ACTIVITY:
The pictures stay out; all of the data is to be printed exactly.

=======

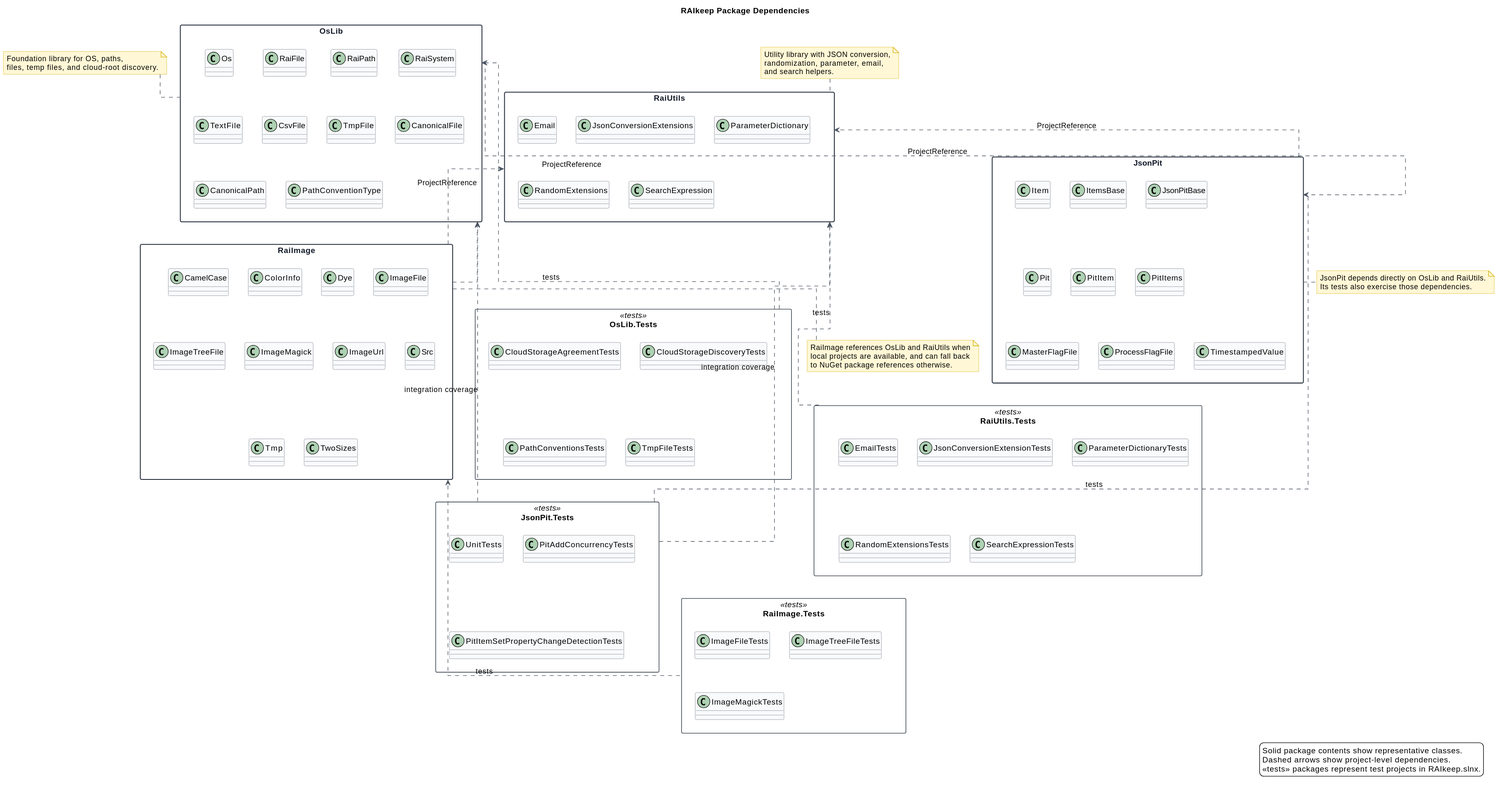
Above: RAIkeep-Package-Dependencies.svg in Burkhardt/JsonPitSolution (PlantUML), before the change.
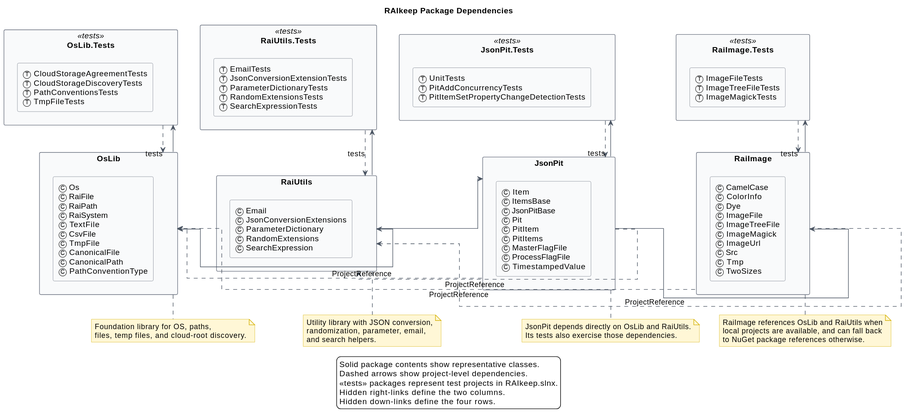
Above is the later version.

Commit message:
Updates Package diagram with Test packages

What changed in the source:
```diff
@@ -12,110 +12,68 @@
 skinparam PackageFontColor #111827
 skinparam ClassBorderColor #6b7280
 skinparam ClassBackgroundColor #f9fafb
+skinparam RectangleBorderColor #6b7280
+skinparam RectangleBackgroundColor #f9fafb
 skinparam NoteBackgroundColor #fff7d6
 skinparam NoteBorderColor #d4b106
 
 package "OsLib" as P_OsLib {
-	class Os
-	class RaiFile
-	class RaiPath
-	class RaiSystem
-	class TextFile
-	class CsvFile
-	class TmpFile
-	class CanonicalFile
-	class CanonicalPath
-	class PathConventionType
+	rectangle "Ⓒ Os\nⒸ RaiFile\nⒸ RaiPath\nⒸ RaiSystem\nⒸ TextFile\nⒸ CsvFile\nⒸ TmpFile\nⒸ CanonicalFile\nⒸ CanonicalPath\nⒸ PathConventionType" as M_OsLib
+}
+
+package "OsLib.Tests" <<tests>> as T_OsLib {
+	rectangle "Ⓣ CloudStorageAgreementTests\nⓉ CloudStorageDiscoveryTests\nⓉ PathConventionsTests\nⓉ TmpFileTests" as M_T_OsLib
 }
 
 package "RaiUtils" as P_RaiUtils {
-	class Email
-	class JsonConversionExtensions
-	class ParameterDictionary
-	class RandomExtensions
-	class SearchExpression
+	rectangle "Ⓒ Email\nⒸ JsonConversionExtensions\nⒸ ParameterDictionary\nⒸ RandomExtensions\nⒸ SearchExpression" as M_RaiUtils
+}
+
+package "RaiUtils.Tests" <<tests>> as T_RaiUtils {
+	rectangle "Ⓣ EmailTests\nⓉ JsonConversionExtensionTests\nⓉ ParameterDictionaryTests\nⓉ RandomExtensionsTests\nⓉ SearchExpressionTests" as M_T_RaiUtils
 }
 
 package "JsonPit" as P_JsonPit {
-	class Item
-	class ItemsBase
-	class JsonPitBase
-	class Pit
-	class PitItem
-	class PitItems
-	class MasterFlagFile
-	class ProcessFlagFile
-	class TimestampedValue
+	rectangle "Ⓒ Item\nⒸ ItemsBase\nⒸ JsonPitBase\nⒸ Pit\nⒸ PitItem\nⒸ PitItems\nⒸ MasterFlagFile\nⒸ ProcessFlagFile\nⒸ TimestampedValue" as M_JsonPit
+}
+
+package "JsonPit.Tests" <<tests>> as T_JsonPit {
+	rectangle "Ⓣ UnitTests\nⓉ PitAddConcurrencyTests\nⓉ PitItemSetPropertyChangeDetectionTests" as M_T_JsonPit
 }
 
 package "RaiImage" as P_RaiImage {
-	class CamelCase
-	class ColorInfo
-	class Dye
-	class ImageFile
-	class ImageTreeFile
-	class ImageMagick
-	class ImageUrl
-	class Src
-	class Tmp
-	class TwoSizes
-}
-
-package "OsLib.Tests" <<tests>> as T_OsLib {
-	class CloudStorageAgreementTests
-	class CloudStorageDiscoveryTests
-	class PathConventionsTests
-	class TmpFileTests
-}
-
-package "RaiUtils.Tests" <<tests>> as T_RaiUtils {
-	class EmailTests
-	class JsonConversionExtensionTests
-	class ParameterDictionaryTests
-	class RandomExtensionsTests
-	class SearchExpressionTests
-}
-
-package "JsonPit.Tests" <<tests>> as T_JsonPit {
-	class UnitTests
-	class PitAddConcurrencyTests
-	class PitItemSetPropertyChangeDetectionTests
+	rectangle "Ⓒ CamelCase\nⒸ ColorInfo\nⒸ Dye\nⒸ ImageFile\nⒸ ImageTreeFile\nⒸ ImageMagick\nⒸ ImageUrl\nⒸ Src\nⒸ Tmp\nⒸ TwoSizes" as M_RaiImage
 }
 
 package "RaiImage.Tests" <<tests>> as T_RaiImage {
-	class ImageFileTests
-	class ImageTreeFileTests
-	class ImageMagickTests
+	rectangle "Ⓣ ImageFileTests\nⓉ ImageTreeFileTests\nⓉ ImageMagickTests" as M_T_RaiImage
 }
 
-P_OsLib -[hidden]down-> P_RaiUtils
-P_RaiUtils -[hidden]down-> P_JsonPit
-P_JsonPit -[hidden]down-> P_RaiImage
-P_RaiImage -[hidden]down-> T_OsLib
-T_OsLib -[hidden]down-> T_RaiUtils
-T_RaiUtils -[hidden]down-> T_JsonPit
-T_JsonPit -[hidden]down-> T_RaiImage
+P_OsLib -[norank]right-> T_OsLib
+P_RaiUtils -[norank]right-> T_RaiUtils
+P_JsonPit -[norank]right-> T_JsonPit
+P_RaiImage -[norank]right-> T_RaiImage
+
+P_OsLib -[norank]down-> P_RaiUtils
+P_RaiUtils -[norank]down-> P_JsonPit
+P_JsonPit -[norank]down-> P_RaiImage
 
 P_JsonPit ..[norank]> P_OsLib : ProjectReference
 P_JsonPit ..[norank]> P_RaiUtils : ProjectReference
-
 P_RaiImage ..[norank]> P_OsLib : ProjectReference
 P_RaiImage ..[norank]> P_RaiUtils : ProjectReference
 
-T_OsLib ..[norank]> P_OsLib : tests
-T_RaiUtils ..[norank]> P_RaiUtils : tests
-T_RaiImage ..[norank]> P_RaiImage : tests
+T_OsLib ..> P_OsLib : tests
+T_RaiUtils ..> P_RaiUtils : tests
+T_JsonPit ..> P_JsonPit : tests
+T_RaiImage ..> P_RaiImage : tests
 
-T_JsonPit ..[norank]> P_JsonPit : tests
-T_JsonPit ..[norank]> P_OsLib : integration coverage
-T_JsonPit ..[norank]> P_RaiUtils : integration coverage
-
-note left of P_OsLib
+note bottom of P_OsLib
 	Foundation library for OS, paths,
 	files, temp files, and cloud-root discovery.
 end note
 
-note top of P_RaiUtils
+note bottom of P_RaiUtils
 	Utility library with JSON conversion,
 	randomization, parameter, email,
 	and search helpers.
@@ -132,9 +90,11 @@
 	to NuGet package references otherwise.
 end note
 
-legend right
+legend bottom
 	Solid package contents show representative classes.
 	Dashed arrows show project-level dependencies.
 	<<tests>> packages represent test projects in RAIkeep.slnx.
+	Hidden right-links define the two columns.
+	Hidden down-links define the four rows.
 endlegend
 @enduml
```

=======

RESPONSE TO THIS TASK:
Above: RAIkeep-Package-Dependencies.svg in Burkhardt/JsonPitSolution (PlantUML), before the change.
Above is the later version.

Commit message:
Updates Package diagram with Test packages

What changed in the source:
```diff
@@ -12,110 +12,68 @@
 skinparam PackageFontColor #111827
 skinparam ClassBorderColor #6b7280
 skinparam ClassBackgroundColor #f9fafb
+skinparam RectangleBorderColor #6b7280
+skinparam RectangleBackgroundColor #f9fafb
 skinparam NoteBackgroundColor #fff7d6
 skinparam NoteBorderColor #d4b106
 
 package "OsLib" as P_OsLib {
-	class Os
-	class RaiFile
-	class RaiPath
-	class RaiSystem
-	class TextFile
-	class CsvFile
-	class TmpFile
-	class CanonicalFile
-	class CanonicalPath
-	class PathConventionType
+	rectangle "Ⓒ Os\nⒸ RaiFile\nⒸ RaiPath\nⒸ RaiSystem\nⒸ TextFile\nⒸ CsvFile\nⒸ TmpFile\nⒸ CanonicalFile\nⒸ CanonicalPath\nⒸ PathConventionType" as M_OsLib
+}
+
+package "OsLib.Tests" <<tests>> as T_OsLib {
+	rectangle "Ⓣ CloudStorageAgreementTests\nⓉ CloudStorageDiscoveryTests\nⓉ PathConventionsTests\nⓉ TmpFileTests" as M_T_OsLib
 }
 
 package "RaiUtils" as P_RaiUtils {
-	class Email
-	class JsonConversionExtensions
-	class ParameterDictionary
-	class RandomExtensions
-	class SearchExpression
+	rectangle "Ⓒ Email\nⒸ JsonConversionExtensions\nⒸ ParameterDictionary\nⒸ RandomExtensions\nⒸ SearchExpression" as M_RaiUtils
+}
+
+package "RaiUtils.Tests" <<tests>> as T_RaiUtils {
+	rectangle "Ⓣ EmailTests\nⓉ JsonConversionExtensionTests\nⓉ ParameterDictionaryTests\nⓉ RandomExtensionsTests\nⓉ SearchExpressionTests" as M_T_RaiUtils
 }
 
 package "JsonPit" as P_JsonPit {
-	class Item
-	class ItemsBase
-	class JsonPitBase
-	class Pit
-	class PitItem
-	class PitItems
-	class MasterFlagFile
-	class ProcessFlagFile
-	class TimestampedValue
+	rectangle "Ⓒ Item\nⒸ ItemsBase\nⒸ JsonPitBase\nⒸ Pit\nⒸ PitItem\nⒸ PitItems\nⒸ MasterFlagFile\nⒸ ProcessFlagFile\nⒸ TimestampedValue" as M_JsonPit
+}
+
+package "JsonPit.Tests" <<tests>> as T_JsonPit {
+	rectangle "Ⓣ UnitTests\nⓉ PitAddConcurrencyTests\nⓉ PitItemSetPropertyChangeDetectionTests" as M_T_JsonPit
 }
 
 package "RaiImage" as P_RaiImage {
-	class CamelCase
-	class ColorInfo
-	class Dye
-	class ImageFile
-	class ImageTreeFile
-	class ImageMagick
-	class ImageUrl
-	class Src
-	class Tmp
-	class TwoSizes
-}
-
-package "OsLib.Tests" <<tests>> as T_OsLib {
-	class CloudStorageAgreementTests
-	class CloudStorageDiscoveryTests
-	class PathConventionsTests
-	class TmpFileTests
-}
-
-package "RaiUtils.Tests" <<tests>> as T_RaiUtils {
-	class EmailTests
-	class JsonConversionExtensionTests
-	class ParameterDictionaryTests
-	class RandomExtensionsTests
-	class SearchExpressionTests
-}
-
-package "JsonPit.Tests" <<tests>> as T_JsonPit {
-	class UnitTests
-	class PitAddConcurrencyTests
-	class PitItemSetPropertyChangeDetectionTests
+	rectangle "Ⓒ CamelCase\nⒸ ColorInfo\nⒸ Dye\nⒸ ImageFile\nⒸ ImageTreeFile\nⒸ ImageMagick\nⒸ ImageUrl\nⒸ Src\nⒸ Tmp\nⒸ TwoSizes" as M_RaiImage
 }
 
 package "RaiImage.Tests" <<tests>> as T_RaiImage {
-	class ImageFileTests
-	class ImageTreeFileTests
-	class ImageMagickTests
+	rectangle "Ⓣ ImageFileTests\nⓉ ImageTreeFileTests\nⓉ ImageMagickTests" as M_T_RaiImage
 }
 
-P_OsLib -[hidden]down-> P_RaiUtils
-P_RaiUtils -[hidden]down-> P_JsonPit
-P_JsonPit -[hidden]down-> P_RaiImage
-P_RaiImage -[hidden]down-> T_OsLib
-T_OsLib -[hidden]down-> T_RaiUtils
-T_RaiUtils -[hidden]down-> T_JsonPit
-T_JsonPit -[hidden]down-> T_RaiImage
+P_OsLib -[norank]right-> T_OsLib
+P_RaiUtils -[norank]right-> T_RaiUtils
+P_JsonPit -[norank]right-> T_JsonPit
+P_RaiImage -[norank]right-> T_RaiImage
+
+P_OsLib -[norank]down-> P_RaiUtils
+P_RaiUtils -[norank]down-> P_JsonPit
+P_JsonPit -[norank]down-> P_RaiImage
 
 P_JsonPit ..[norank]> P_OsLib : ProjectReference
 P_JsonPit ..[norank]> P_RaiUtils : ProjectReference
-
 P_RaiImage ..[norank]> P_OsLib : ProjectReference
 P_RaiImage ..[norank]> P_RaiUtils : ProjectReference
 
-T_OsLib ..[norank]> P_OsLib : tests
-T_RaiUtils ..[norank]> P_RaiUtils : tests
-T_RaiImage ..[norank]> P_RaiImage : tests
+T_OsLib ..> P_OsLib : tests
+T_RaiUtils ..> P_RaiUtils : tests
+T_JsonPit ..> P_JsonPit : tests
+T_RaiImage ..> P_RaiImage : tests
 
-T_JsonPit ..[norank]> P_JsonPit : tests
-T_JsonPit ..[norank]> P_OsLib : integration coverage
-T_JsonPit ..[norank]> P_RaiUtils : integration coverage
-
-note left of P_OsLib
+note bottom of P_OsLib
 	Foundation library for OS, paths,
 	files, temp files, and cloud-root discovery.
 end note
 
-note top of P_RaiUtils
+note bottom of P_RaiUtils
 	Utility library with JSON conversion,
 	randomization, parameter, email,
 	and search helpers.
@@ -132,9 +90,11 @@
 	to NuGet package references otherwise.
 end note
 
-legend right
+legend bottom
 	Solid package contents show representative classes.
 	Dashed arrows show project-level dependencies.
 	<<tests>> packages represent test projects in RAIkeep.slnx.
+	Hidden right-links define the two columns.
+	Hidden down-links define the four rows.
 endlegend
 @enduml
```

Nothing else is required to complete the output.